YOUR GOAL:
When a line below contains the string "with", show that line.
*** DATA ***
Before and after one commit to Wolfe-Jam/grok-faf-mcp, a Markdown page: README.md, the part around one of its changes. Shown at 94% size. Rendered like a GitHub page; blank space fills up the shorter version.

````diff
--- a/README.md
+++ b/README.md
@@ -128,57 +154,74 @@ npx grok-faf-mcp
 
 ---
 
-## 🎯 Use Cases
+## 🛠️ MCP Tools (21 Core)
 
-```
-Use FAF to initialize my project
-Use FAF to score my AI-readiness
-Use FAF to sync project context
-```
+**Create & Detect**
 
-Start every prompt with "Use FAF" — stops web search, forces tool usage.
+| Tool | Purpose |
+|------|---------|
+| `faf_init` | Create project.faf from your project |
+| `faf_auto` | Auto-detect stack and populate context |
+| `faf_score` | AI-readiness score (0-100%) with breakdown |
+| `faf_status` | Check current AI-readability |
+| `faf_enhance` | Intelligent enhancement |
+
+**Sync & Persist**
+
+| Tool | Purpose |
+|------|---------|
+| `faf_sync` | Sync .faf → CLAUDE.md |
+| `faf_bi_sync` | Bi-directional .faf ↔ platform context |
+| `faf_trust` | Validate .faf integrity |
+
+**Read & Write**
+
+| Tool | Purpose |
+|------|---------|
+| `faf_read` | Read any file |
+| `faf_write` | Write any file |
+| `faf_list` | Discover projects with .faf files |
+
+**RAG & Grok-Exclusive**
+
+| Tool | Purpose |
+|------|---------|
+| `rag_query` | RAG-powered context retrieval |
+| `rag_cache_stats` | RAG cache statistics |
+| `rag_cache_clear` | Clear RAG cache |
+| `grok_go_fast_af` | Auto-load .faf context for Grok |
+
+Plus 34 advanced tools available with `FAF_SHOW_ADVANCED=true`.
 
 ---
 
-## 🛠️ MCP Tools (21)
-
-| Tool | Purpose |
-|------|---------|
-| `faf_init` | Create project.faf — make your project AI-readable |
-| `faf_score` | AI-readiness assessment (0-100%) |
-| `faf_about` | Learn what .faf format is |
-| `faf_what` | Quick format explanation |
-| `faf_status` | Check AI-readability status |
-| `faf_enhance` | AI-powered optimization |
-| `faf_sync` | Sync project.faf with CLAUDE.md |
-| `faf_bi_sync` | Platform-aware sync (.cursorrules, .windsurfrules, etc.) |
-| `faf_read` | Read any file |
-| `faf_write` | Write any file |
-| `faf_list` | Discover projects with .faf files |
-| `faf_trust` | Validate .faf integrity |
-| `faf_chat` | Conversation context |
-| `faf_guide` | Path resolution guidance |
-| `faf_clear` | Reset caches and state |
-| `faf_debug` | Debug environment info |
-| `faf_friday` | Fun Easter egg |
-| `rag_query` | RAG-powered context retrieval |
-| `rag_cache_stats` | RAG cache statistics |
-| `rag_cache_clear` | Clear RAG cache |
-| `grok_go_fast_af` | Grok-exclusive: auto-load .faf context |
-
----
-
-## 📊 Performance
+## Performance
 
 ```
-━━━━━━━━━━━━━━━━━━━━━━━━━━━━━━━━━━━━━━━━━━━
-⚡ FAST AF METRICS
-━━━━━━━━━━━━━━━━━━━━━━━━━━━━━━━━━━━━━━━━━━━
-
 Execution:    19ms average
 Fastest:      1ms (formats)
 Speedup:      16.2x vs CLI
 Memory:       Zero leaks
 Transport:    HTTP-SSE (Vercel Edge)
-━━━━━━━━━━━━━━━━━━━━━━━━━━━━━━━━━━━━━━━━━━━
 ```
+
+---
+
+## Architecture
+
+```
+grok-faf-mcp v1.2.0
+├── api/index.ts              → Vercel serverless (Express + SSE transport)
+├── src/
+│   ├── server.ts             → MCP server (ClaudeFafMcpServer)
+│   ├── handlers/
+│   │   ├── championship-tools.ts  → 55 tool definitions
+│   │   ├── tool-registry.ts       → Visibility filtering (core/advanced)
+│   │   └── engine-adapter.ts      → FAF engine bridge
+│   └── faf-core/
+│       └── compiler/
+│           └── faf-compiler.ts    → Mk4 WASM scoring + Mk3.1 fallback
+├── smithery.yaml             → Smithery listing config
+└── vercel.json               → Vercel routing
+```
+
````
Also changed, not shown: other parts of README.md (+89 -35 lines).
*** End of DATA ***
*** DATA ***
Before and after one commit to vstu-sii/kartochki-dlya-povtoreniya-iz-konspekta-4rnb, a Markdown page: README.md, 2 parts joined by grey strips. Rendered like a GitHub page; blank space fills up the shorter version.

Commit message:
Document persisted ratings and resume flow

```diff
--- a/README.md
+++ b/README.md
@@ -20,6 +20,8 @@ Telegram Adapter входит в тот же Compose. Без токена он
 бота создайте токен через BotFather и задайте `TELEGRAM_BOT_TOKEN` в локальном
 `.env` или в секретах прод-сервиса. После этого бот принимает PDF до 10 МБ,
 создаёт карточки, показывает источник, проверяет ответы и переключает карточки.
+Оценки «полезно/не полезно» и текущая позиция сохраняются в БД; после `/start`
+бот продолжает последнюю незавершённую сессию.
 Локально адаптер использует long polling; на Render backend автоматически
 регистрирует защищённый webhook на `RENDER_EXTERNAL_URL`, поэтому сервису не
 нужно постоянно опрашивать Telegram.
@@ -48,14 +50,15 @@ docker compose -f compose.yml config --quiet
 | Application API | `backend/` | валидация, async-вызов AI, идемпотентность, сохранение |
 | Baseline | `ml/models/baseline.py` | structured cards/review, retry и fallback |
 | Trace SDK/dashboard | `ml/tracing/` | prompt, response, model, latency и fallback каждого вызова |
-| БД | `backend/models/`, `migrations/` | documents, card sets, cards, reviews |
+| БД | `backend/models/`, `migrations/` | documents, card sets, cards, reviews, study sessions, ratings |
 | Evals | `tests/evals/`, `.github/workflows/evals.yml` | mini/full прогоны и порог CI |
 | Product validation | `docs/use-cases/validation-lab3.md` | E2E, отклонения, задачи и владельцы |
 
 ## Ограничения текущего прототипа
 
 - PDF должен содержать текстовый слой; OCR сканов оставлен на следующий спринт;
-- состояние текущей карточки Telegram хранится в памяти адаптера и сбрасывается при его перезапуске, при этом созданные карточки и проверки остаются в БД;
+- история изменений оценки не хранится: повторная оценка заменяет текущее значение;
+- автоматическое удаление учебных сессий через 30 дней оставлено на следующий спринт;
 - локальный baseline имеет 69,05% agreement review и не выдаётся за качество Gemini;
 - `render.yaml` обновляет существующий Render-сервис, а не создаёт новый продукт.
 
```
*** End of DATA ***
TASK RESULT:
-Start every prompt with "Use FAF" — stops web search, forces tool usage.
+| `faf_score` | AI-readiness score (0-100%) with breakdown |
+| `faf_list` | Discover projects with .faf files |
+Plus 34 advanced tools available with `FAF_SHOW_ADVANCED=true`.
-| `faf_sync` | Sync project.faf with CLAUDE.md |
-| `faf_list` | Discover projects with .faf files |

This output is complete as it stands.